Work item ->
Write out each line of the records that has "setProperty" in it.

------------------------------

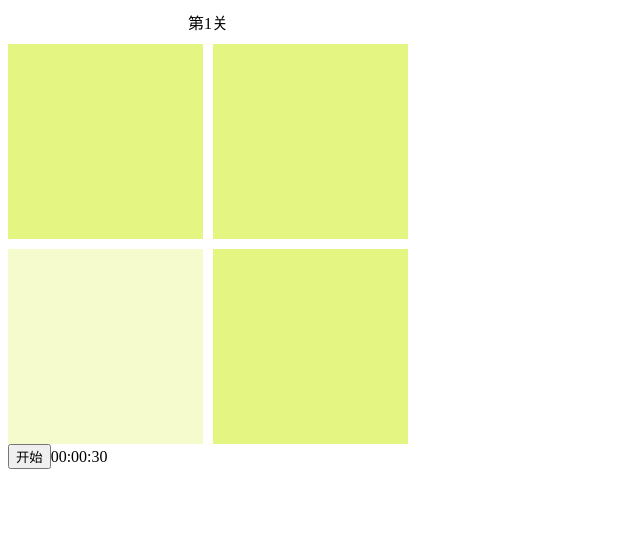
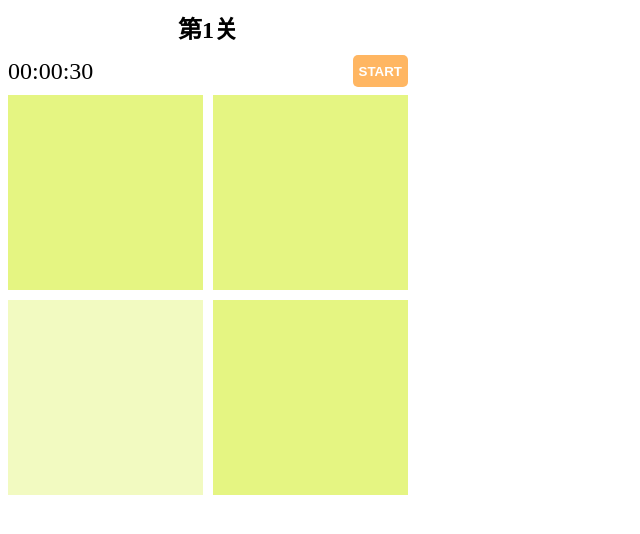
Before and after one commit to WJ-Yuan/find-different-color-block, a Vue app: page / in a window 1280 px wide. Shown: the top 534 px of the page, without its empty margins (0-640 px from the left). Built offline with nearby package versions, Linux system fonts and the light colour scheme.

Commit message:
feature: add random color  and optimization css

```diff
--- a/src/App.vue
+++ b/src/App.vue
@@ -1,13 +1,13 @@
 <script setup lang="ts">
 import { ref, nextTick, onMounted, watch, onBeforeUnmount } from "vue";
 
-type stateType = "run" | "fail" | "wait";
-type colorType = [string, string];
+type StateType = "wait" | "run" | "finish";
+type ColorType = [string, string];
 
 const n = ref<number>(1);
 const step = ref<number>(0);
 const I = ref<number>(0);
-const state = ref<stateType>("wait");
+const state = ref<StateType>("wait");
 const time = ref<number>(30);
 
 let t: any = null;
@@ -30,7 +30,23 @@ const randomIntNumber = (n: number): number => {
   return Math.floor(Math.random() * n);
 };
 
-const randomColor = (): colorType => {
+const randomDiffRto = (): number => {
+  if (step.value <= 3) {
+    // 0.4 - 0.5之间的随机数
+    return (Math.random() * 1 + 4) / 10 ;
+  } else if (step.value <= 12) {
+    // 0.5 - 0.7之间的随机数
+    return (Math.random() * 2 + 5) / 10;
+  } else if (step.value <= 18) {
+    // 0.7 - 0.8之间的随机数
+    return (Math.random() * 1 + 7) / 10;
+  } else {
+    // 0.8 - 0.85之间的随机数
+    return (Math.random() * 1 + 8) / 10 + Math.random() / 20;
+  }
+};
+
+const randomColor = (): ColorType => {
   const color1 = randomIntNumber(255);
   const color2 = randomIntNumber(255);
   const color3 = randomIntNumber(255);
@@ -38,7 +54,7 @@ const randomColor = (): colorType => {
     return randomColor();
   }
   const baseColor = `rgb(${color1}, ${color2}, ${color3})`;
-  const diffColor = `rgba(${color1}, ${color2}, ${color3}, 0.4)`;
+  const diffColor = `rgba(${color1}, ${color2}, ${color3}, ${randomDiffRto()})`;
   return [baseColor, diffColor];
 };
 
@@ -48,16 +64,21 @@ const randomDiffIndex = (i: number): number => {
 
 const resetColor = (number: number): void => {
   const [baseColor, diffColor] = randomColor();
+  const r = Math.random();
+
   document.documentElement.style.setProperty("--number", `${number}`);
-  document.documentElement.style.setProperty("--background-color", baseColor);
   number > 10 && document.documentElement.style.setProperty("--gap", "5px");
   const box = document.querySelectorAll(".item-box");
+
   box.forEach((html) => {
-    (html as HTMLDivElement).style.setProperty("background-color", baseColor);
+    (html as HTMLDivElement).style.setProperty(
+      "background-color",
+      r > 0.5 ? baseColor : diffColor
+    );
   });
   (box[I.value] as HTMLDivElement).style.setProperty(
     "background-color",
-    diffColor
+    r > 0.5 ? diffColor : baseColor
   );
 };
 
@@ -72,7 +93,7 @@ const stepChange = () => {
   });
 };
 
-const SelectDiffColor = (index: number) => {
+const selectDiffColor = (index: number) => {
   if (state.value === "run" && index === I.value) {
     stepChange();
     startTimer();
@@ -96,7 +117,7 @@ onMounted(() => {
 watch(time, (val, _) => {
   if (val === 0) {
     clearTimer();
-    state.value = "fail";
+    state.value = "finish";
   }
 });
 
@@ -107,24 +128,46 @@ onBeforeUnmount(() => {
 
 <template>
   <div class="step-info">第{{ step }}关</div>
+  <div class="challenge-handle">
+    <span>00:00:{{ time < 10 ? `0${time}` : time }}</span>
+    <button v-if="state === 'wait'" title="开始" @click="startGame">START</button>
+    <button v-if="state === 'finish'" title="重置" @click="resetGame">RESET</button>
+  </div>
   <div class="grid-box">
     <div
       v-for="i in n"
       :key="i + 'index'"
       class="item-box"
-      @click="SelectDiffColor(i - 1)"
+      @click="selectDiffColor(i - 1)"
     ></div>
   </div>
-  <button @click="startGame" v-if="state === 'wait'">开始</button>
-  <span>00:00:{{ time < 10 ? `0${time}` : time }}</span>
-  <button @click="resetGame" v-if="state === 'fail'">重置</button>
 </template>
 
 <style scoped>
+.challenge-handle {
+  display: flex;
+  justify-content: space-between;
+  width: 400px;
+  margin: 10px 0;
+  line-height: 32px;
+  height: 30px;
+  vertical-align: middle;
+  font-size: 24px;
+}
+button {
+  height: 32px;
+  border: none;
+  background-color: rgb(255, 182, 98);
+  border-radius: 5px;
+  color: #ffffff;
+  font-weight: 600;
+}
 .step-info {
   width: 400px;
   text-align: center;
   margin: 10px 0;
+  font-weight: 600;
+  font-size: 24px;
 }
 
 .grid-box {
```
Also changed, not shown: 1 other file (tests, documents, lock files or other folders).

------------------------------

Response to the exercise ->
   document.documentElement.style.setProperty("--number", `${number}`);
-  document.documentElement.style.setProperty("--background-color", baseColor);
   number > 10 && document.documentElement.style.setProperty("--gap", "5px");
-    (html as HTMLDivElement).style.setProperty("background-color", baseColor);
+    (html as HTMLDivElement).style.setProperty(
   (box[I.value] as HTMLDivElement).style.setProperty(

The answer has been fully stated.